## Work task
Please repeat the data exactly, leaving nothing out.

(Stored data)
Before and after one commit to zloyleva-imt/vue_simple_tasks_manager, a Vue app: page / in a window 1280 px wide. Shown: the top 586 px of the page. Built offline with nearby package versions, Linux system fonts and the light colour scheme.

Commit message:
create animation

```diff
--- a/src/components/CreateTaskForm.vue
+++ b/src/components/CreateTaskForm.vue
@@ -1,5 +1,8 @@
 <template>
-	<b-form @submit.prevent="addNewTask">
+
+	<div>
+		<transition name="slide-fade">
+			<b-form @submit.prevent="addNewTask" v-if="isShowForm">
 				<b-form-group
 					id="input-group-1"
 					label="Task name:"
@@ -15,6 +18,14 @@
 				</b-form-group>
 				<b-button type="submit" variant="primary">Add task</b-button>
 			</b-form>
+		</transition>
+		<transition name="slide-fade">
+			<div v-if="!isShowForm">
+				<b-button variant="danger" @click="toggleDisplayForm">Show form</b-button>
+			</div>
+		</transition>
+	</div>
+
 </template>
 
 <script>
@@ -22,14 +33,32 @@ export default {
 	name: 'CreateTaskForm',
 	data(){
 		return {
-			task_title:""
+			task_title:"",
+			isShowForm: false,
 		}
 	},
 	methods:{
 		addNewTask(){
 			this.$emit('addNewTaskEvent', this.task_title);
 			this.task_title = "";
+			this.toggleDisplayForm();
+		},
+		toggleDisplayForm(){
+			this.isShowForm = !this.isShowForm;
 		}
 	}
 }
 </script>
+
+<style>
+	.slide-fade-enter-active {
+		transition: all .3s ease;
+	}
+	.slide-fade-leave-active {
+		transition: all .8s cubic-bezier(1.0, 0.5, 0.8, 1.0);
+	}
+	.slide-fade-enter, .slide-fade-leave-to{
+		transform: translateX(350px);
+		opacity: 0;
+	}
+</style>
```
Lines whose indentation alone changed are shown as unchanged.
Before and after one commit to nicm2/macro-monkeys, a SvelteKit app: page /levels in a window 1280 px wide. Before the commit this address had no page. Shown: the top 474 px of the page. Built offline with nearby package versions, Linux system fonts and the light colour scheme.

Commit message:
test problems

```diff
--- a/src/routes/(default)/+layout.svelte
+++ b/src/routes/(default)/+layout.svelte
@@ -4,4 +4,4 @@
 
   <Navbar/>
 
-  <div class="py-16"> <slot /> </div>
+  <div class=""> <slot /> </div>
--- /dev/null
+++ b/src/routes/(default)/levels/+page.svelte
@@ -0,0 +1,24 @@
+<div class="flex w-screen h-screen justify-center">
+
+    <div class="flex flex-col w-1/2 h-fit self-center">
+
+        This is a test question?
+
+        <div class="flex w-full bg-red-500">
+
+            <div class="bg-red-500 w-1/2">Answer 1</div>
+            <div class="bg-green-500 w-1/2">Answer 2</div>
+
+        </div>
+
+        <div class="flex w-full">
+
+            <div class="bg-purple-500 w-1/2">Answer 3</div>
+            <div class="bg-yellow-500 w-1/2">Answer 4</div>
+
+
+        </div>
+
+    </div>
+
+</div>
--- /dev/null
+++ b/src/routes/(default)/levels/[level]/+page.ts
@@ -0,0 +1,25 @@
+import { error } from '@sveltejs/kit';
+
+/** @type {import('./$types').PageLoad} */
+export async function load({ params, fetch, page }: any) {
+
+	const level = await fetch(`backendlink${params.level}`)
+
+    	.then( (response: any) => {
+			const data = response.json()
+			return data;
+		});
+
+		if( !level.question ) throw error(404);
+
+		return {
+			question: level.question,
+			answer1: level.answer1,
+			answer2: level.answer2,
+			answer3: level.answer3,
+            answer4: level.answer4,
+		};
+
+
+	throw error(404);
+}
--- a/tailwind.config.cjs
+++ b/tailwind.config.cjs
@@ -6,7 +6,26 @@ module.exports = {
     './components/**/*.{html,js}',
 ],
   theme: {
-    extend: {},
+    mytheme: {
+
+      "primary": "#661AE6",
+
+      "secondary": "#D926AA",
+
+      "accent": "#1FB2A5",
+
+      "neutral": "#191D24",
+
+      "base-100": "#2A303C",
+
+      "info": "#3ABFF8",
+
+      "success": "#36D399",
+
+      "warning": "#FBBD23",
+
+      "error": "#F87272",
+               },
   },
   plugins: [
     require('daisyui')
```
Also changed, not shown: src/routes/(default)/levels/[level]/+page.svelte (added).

## Expected answer
Before and after one commit to zloyleva-imt/vue_simple_tasks_manager, a Vue app: page / in a window 1280 px wide. Shown: the top 586 px of the page. Built offline with nearby package versions, Linux system fonts and the light colour scheme.

Commit message:
create animation

```diff
--- a/src/components/CreateTaskForm.vue
+++ b/src/components/CreateTaskForm.vue
@@ -1,5 +1,8 @@
 <template>
-	<b-form @submit.prevent="addNewTask">
+
+	<div>
+		<transition name="slide-fade">
+			<b-form @submit.prevent="addNewTask" v-if="isShowForm">
 				<b-form-group
 					id="input-group-1"
 					label="Task name:"
@@ -15,6 +18,14 @@
 				</b-form-group>
 				<b-button type="submit" variant="primary">Add task</b-button>
 			</b-form>
+		</transition>
+		<transition name="slide-fade">
+			<div v-if="!isShowForm">
+				<b-button variant="danger" @click="toggleDisplayForm">Show form</b-button>
+			</div>
+		</transition>
+	</div>
+
 </template>
 
 <script>
@@ -22,14 +33,32 @@ export default {
 	name: 'CreateTaskForm',
 	data(){
 		return {
-			task_title:""
+			task_title:"",
+			isShowForm: false,
 		}
 	},
 	methods:{
 		addNewTask(){
 			this.$emit('addNewTaskEvent', this.task_title);
 			this.task_title = "";
+			this.toggleDisplayForm();
+		},
+		toggleDisplayForm(){
+			this.isShowForm = !this.isShowForm;
 		}
 	}
 }
 </script>
+
+<style>
+	.slide-fade-enter-active {
+		transition: all .3s ease;
+	}
+	.slide-fade-leave-active {
+		transition: all .8s cubic-bezier(1.0, 0.5, 0.8, 1.0);
+	}
+	.slide-fade-enter, .slide-fade-leave-to{
+		transform: translateX(350px);
+		opacity: 0;
+	}
+</style>
```
Lines whose indentation alone changed are shown as unchanged.
Before and after one commit to nicm2/macro-monkeys, a SvelteKit app: page /levels in a window 1280 px wide. Before the commit this address had no page. Shown: the top 474 px of the page. Built offline with nearby package versions, Linux system fonts and the light colour scheme.

Commit message:
test problems

```diff
--- a/src/routes/(default)/+layout.svelte
+++ b/src/routes/(default)/+layout.svelte
@@ -4,4 +4,4 @@
 
   <Navbar/>
 
-  <div class="py-16"> <slot /> </div>
+  <div class=""> <slot /> </div>
--- /dev/null
+++ b/src/routes/(default)/levels/+page.svelte
@@ -0,0 +1,24 @@
+<div class="flex w-screen h-screen justify-center">
+
+    <div class="flex flex-col w-1/2 h-fit self-center">
+
+        This is a test question?
+
+        <div class="flex w-full bg-red-500">
+
+            <div class="bg-red-500 w-1/2">Answer 1</div>
+            <div class="bg-green-500 w-1/2">Answer 2</div>
+
+        </div>
+
+        <div class="flex w-full">
+
+            <div class="bg-purple-500 w-1/2">Answer 3</div>
+            <div class="bg-yellow-500 w-1/2">Answer 4</div>
+
+
+        </div>
+
+    </div>
+
+</div>
--- /dev/null
+++ b/src/routes/(default)/levels/[level]/+page.ts
@@ -0,0 +1,25 @@
+import { error } from '@sveltejs/kit';
+
+/** @type {import('./$types').PageLoad} */
+export async function load({ params, fetch, page }: any) {
+
+	const level = await fetch(`backendlink${params.level}`)
+
+    	.then( (response: any) => {
+			const data = response.json()
+			return data;
+		});
+
+		if( !level.question ) throw error(404);
+
+		return {
+			question: level.question,
+			answer1: level.answer1,
+			answer2: level.answer2,
+			answer3: level.answer3,
+            answer4: level.answer4,
+		};
+
+
+	throw error(404);
+}
--- a/tailwind.config.cjs
+++ b/tailwind.config.cjs
@@ -6,7 +6,26 @@ module.exports = {
     './components/**/*.{html,js}',
 ],
   theme: {
-    extend: {},
+    mytheme: {
+
+      "primary": "#661AE6",
+
+      "secondary": "#D926AA",
+
+      "accent": "#1FB2A5",
+
+      "neutral": "#191D24",
+
+      "base-100": "#2A303C",
+
+      "info": "#3ABFF8",
+
+      "success": "#36D399",
+
+      "warning": "#FBBD23",
+
+      "error": "#F87272",
+               },
   },
   plugins: [
     require('daisyui')
```
Also changed, not shown: src/routes/(default)/levels/[level]/+page.svelte (added).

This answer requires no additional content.